Oroya (2006)

PhotoBy Chris Deem (April 2006)

It seemed a day like any other. A large, dark condor, wings outstretched, gliding high above, circled the area twice and then was gone.

For seven years I’ve grown on the western slope of this rugged mountain in the Andes of northern Peru. I am small, globular and somewhat flattened. An oroya cactus, I sit quite deep in the ground. It is good protection, for the winters here are very cold. The unceasing winds scatter the light snow across the landscape. In the summer, the wind continues, stealing the moisture from all life and the land.

It is not winter now. The coarse grass that surrounds me is still tall and golden-green. It is warm, very warm. The sun glows bright this time of year. My dense yellow spines shine over my light-green ribs. Soon many bell-shaped blossoms will appear near the top of my body.

It seemed a day like any other. Then it happened suddenly. I could feel movement deep in the ground. The ground was rolling, with the sounds of rocks cracking and falling. Then there was a deadly silence…

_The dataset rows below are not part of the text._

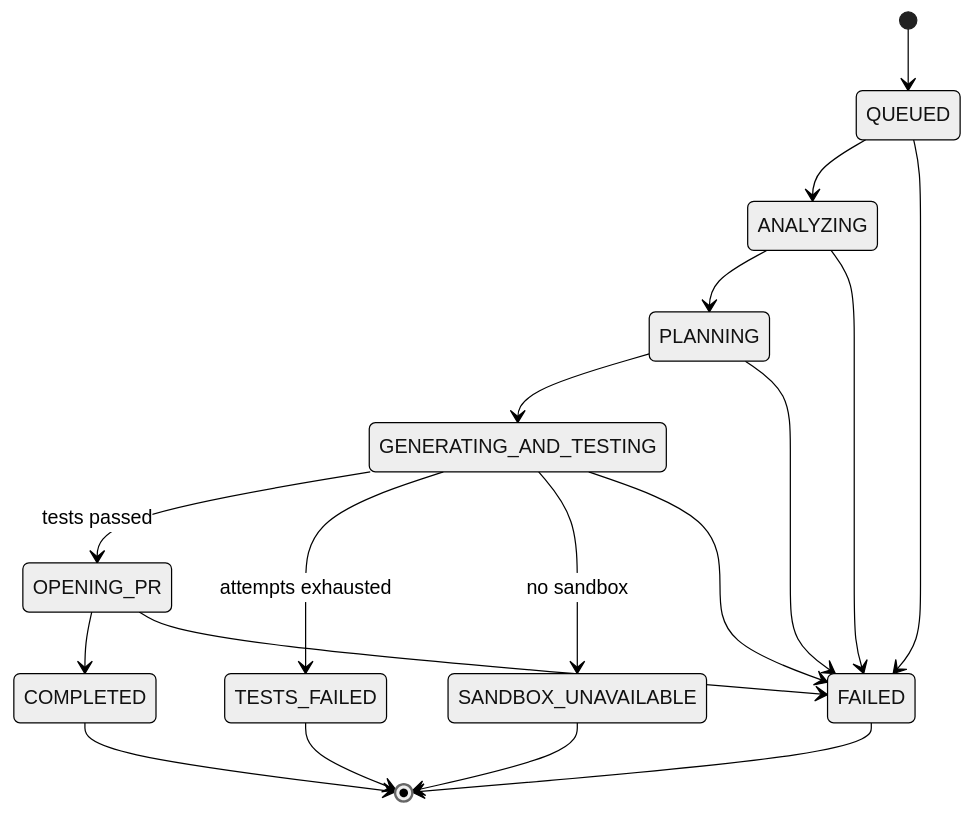
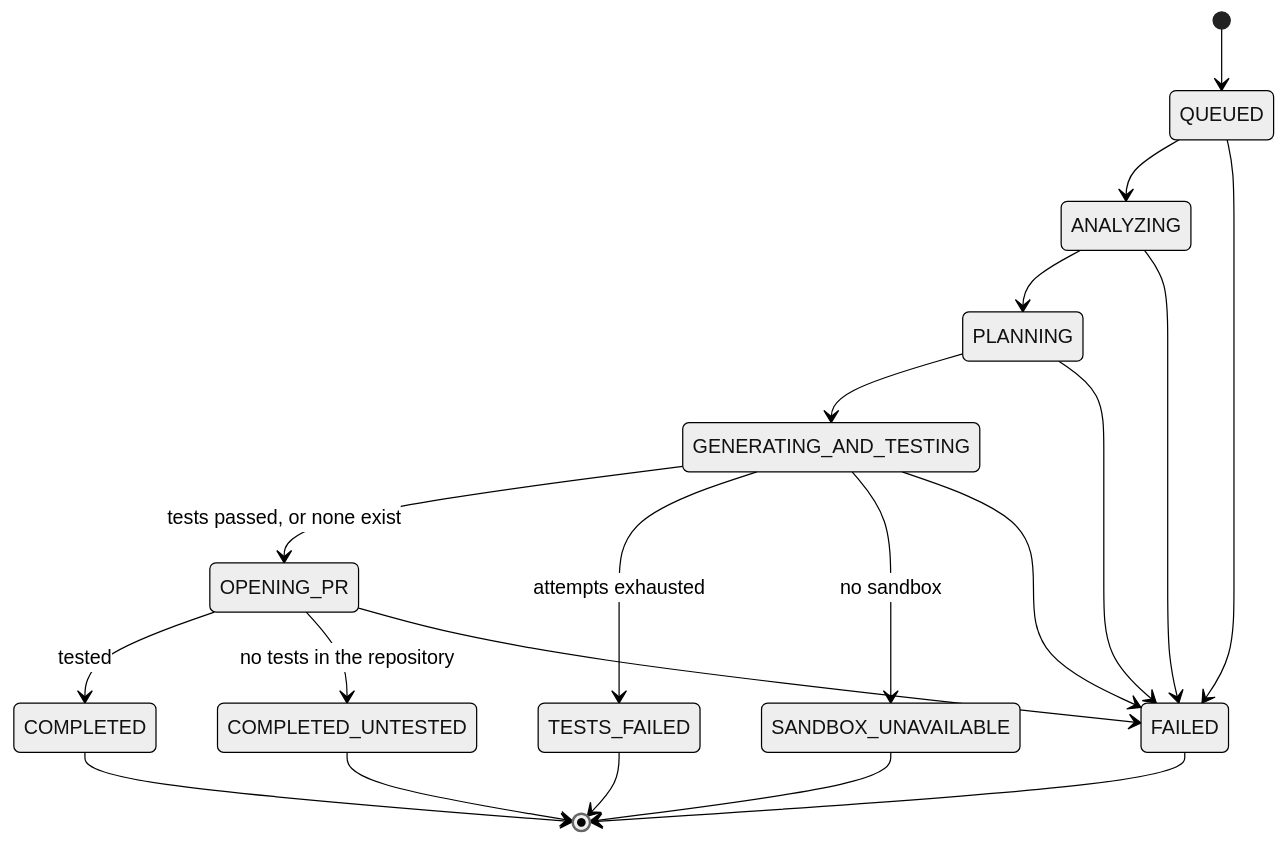
One commit to priyanshujhagithub/ForgeAI changed the second of 2 diagrams in docs/architecture.md. Above: the diagram before and after it, drawn with Mermaid (neutral theme). The commit also changed other lines of this file and 19 other files, not shown here.

First line of the commit message:
Open an "Untested" pull request when a repository has no tests

````diff
--- a/docs/architecture.md
+++ b/docs/architecture.md
@@ -71,20 +71,22 @@
 ```mermaid
 stateDiagram-v2
     [*] --> QUEUED
     QUEUED --> ANALYZING
     ANALYZING --> PLANNING
     PLANNING --> GENERATING_AND_TESTING
-    GENERATING_AND_TESTING --> OPENING_PR: tests passed
+    GENERATING_AND_TESTING --> OPENING_PR: tests passed, or none exist
     GENERATING_AND_TESTING --> TESTS_FAILED: attempts exhausted
     GENERATING_AND_TESTING --> SANDBOX_UNAVAILABLE: no sandbox
-    OPENING_PR --> COMPLETED
+    OPENING_PR --> COMPLETED: tested
+    OPENING_PR --> COMPLETED_UNTESTED: no tests in the repository
     QUEUED --> FAILED
     ANALYZING --> FAILED
     PLANNING --> FAILED
     GENERATING_AND_TESTING --> FAILED
     OPENING_PR --> FAILED
     COMPLETED --> [*]
+    COMPLETED_UNTESTED --> [*]
     TESTS_FAILED --> [*]
     SANDBOX_UNAVAILABLE --> [*]
     FAILED --> [*]
 ```
````
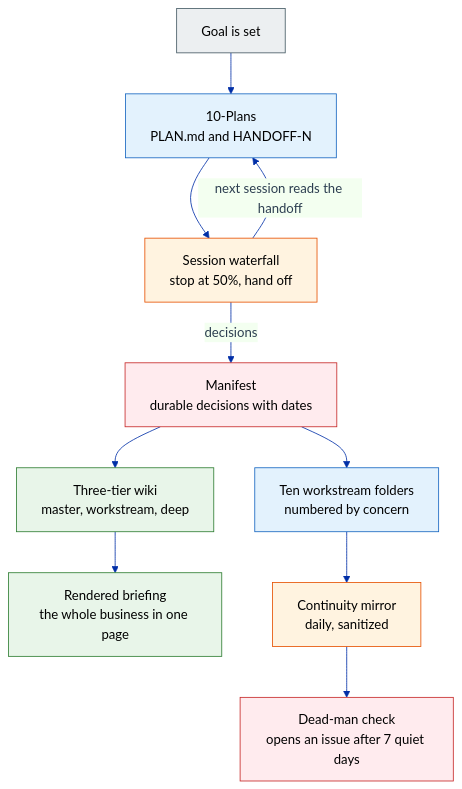
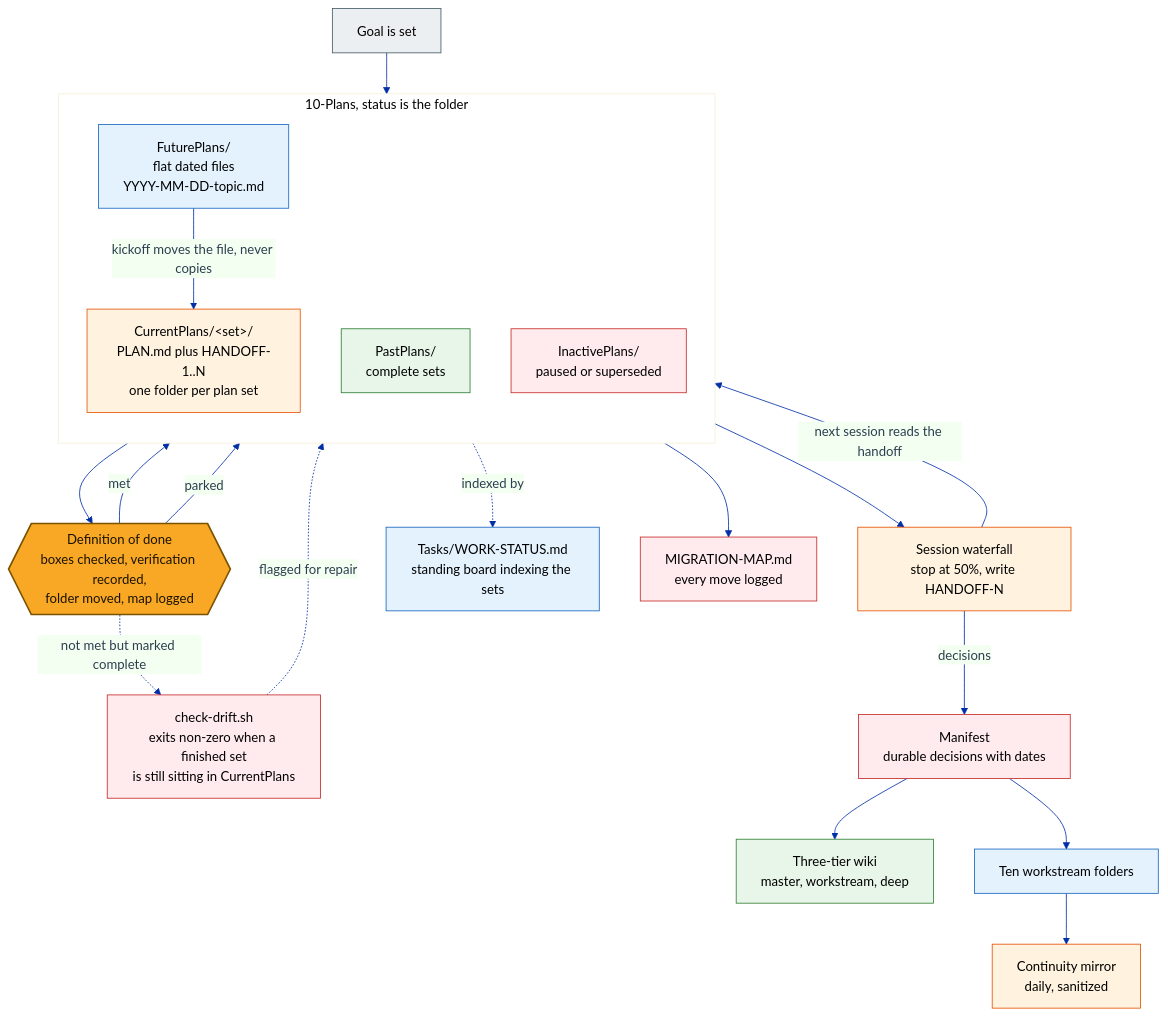
Before and after one commit to mmentzerhernandez/global_experience: the diagram in diagrams/operating-loop.mmd, drawn with Mermaid. The commit also changed 2 other files, not shown here.

Commit message:
content: expand plans-folder organization in the operating panel and diagram
Replaces the single 10-Plans node with the real lifecycle: FuturePlans dated files,
CurrentPlans set folders holding PLAN.md plus numbered handoffs, InactivePlans,
PastPlans, the migration map, the work-status board, and the drift check. Adds the
binding definition of done and current set counts.

```diff
--- a/diagrams/operating-loop.mmd
+++ b/diagrams/operating-loop.mmd
@@ -1,36 +1,56 @@
 ---
 config:
   theme: base
   themeVariables:
     primaryColor: "#f0f3ff"
     primaryBorderColor: "#002fa7"
     primaryTextColor: "#2c3e50"
     lineColor: "#002fa7"
     fontFamily: "-apple-system,BlinkMacSystemFont,Segoe UI,Roboto,sans-serif"
 ---
 flowchart TD
     OWNER["Goal is set"]:::people
-    PLANS["10-Plans<br/>PLAN.md and HANDOFF-N"]:::access
-    WATERFALL["Session waterfall<br/>stop at 50%, hand off"]:::enforce
+
+    subgraph PLANS["10-Plans, status is the folder"]
+        direction TB
+        FUT["FuturePlans/<br/>flat dated files<br/>YYYY-MM-DD-topic.md"]:::access
+        CUR["CurrentPlans/&lt;set&gt;/<br/>PLAN.md plus HANDOFF-1..N<br/>one folder per plan set"]:::enforce
+        PAST["PastPlans/<br/>complete sets"]:::course
+        INACT["InactivePlans/<br/>paused or superseded"]:::report
+    end
+
+    WATERFALL["Session waterfall<br/>stop at 50%, write HANDOFF-N"]:::enforce
+    DOD{{"Definition of done<br/>boxes checked, verification recorded,<br/>folder moved, map logged"}}:::gate
+    BOARD["Tasks/WORK-STATUS.md<br/>standing board indexing the sets"]:::access
+    DRIFT["check-drift.sh<br/>exits non-zero when a finished set<br/>is still sitting in CurrentPlans"]:::refuse
+    MAP["MIGRATION-MAP.md<br/>every move logged"]:::report
+
     MANIFEST["Manifest<br/>durable decisions with dates"]:::report
     WIKI["Three-tier wiki<br/>master, workstream, deep"]:::course
-    BRIEFING["Rendered briefing<br/>the whole business in one page"]:::course
-    WORK["Ten workstream folders<br/>numbered by concern"]:::access
+    WORK["Ten workstream folders"]:::access
     MIRROR["Continuity mirror<br/>daily, sanitized"]:::enforce
-    DEADMAN["Dead-man check<br/>opens an issue after 7 quiet days"]:::report
 
-    OWNER --> PLANS
-    PLANS --> WATERFALL
+    OWNER --> FUT
+    FUT -->|"kickoff moves the file, never copies"| CUR
+    CUR --> WATERFALL
+    WATERFALL -->|"next session reads the handoff"| CUR
+    CUR --> DOD
+    DOD -->|"met"| PAST
+    DOD -->|"parked"| INACT
+    PAST --> MAP
+    CUR -.->|"indexed by"| BOARD
+    DOD -.->|"not met but marked complete"| DRIFT
+    DRIFT -.->|"flagged for repair"| CUR
+
     WATERFALL -->|"decisions"| MANIFEST
-    WATERFALL -->|"next session reads the handoff"| PLANS
     MANIFEST --> WIKI
     MANIFEST --> WORK
-    WIKI --> BRIEFING
     WORK --> MIRROR
-    MIRROR --> DEADMAN
 
     classDef people fill:#ECEFF1,stroke:#455A64,color:#000000
     classDef access fill:#E3F2FD,stroke:#1565C0,color:#000000
     classDef course fill:#E8F5E9,stroke:#2E7D32,color:#000000
     classDef enforce fill:#FFF3E0,stroke:#E65100,color:#000000
     classDef report fill:#FFEBEE,stroke:#C62828,color:#000000
+    classDef refuse fill:#FFEBEE,stroke:#C62828,color:#000000
+    classDef gate fill:#F9A825,stroke:#7A5200,color:#1A1200,stroke-width:2px
```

The small genus of Oroya grows in the high mountain deserts of northern and central Peru. Oroya borchersii are light-green plants with yellow or brown spines. Their flowers are yellow. Widespread in central Peru, O. peruviana have comblike spines that can be yellow, brown or gold. Their bodies are dark green.

Oroyas thrive in bright, sunny locations and require a cold and dry winter rest. The plants are very attractive and well adapted to their rugged landscapes. Earthquakes are known to occur in the home of this high-mountain genus.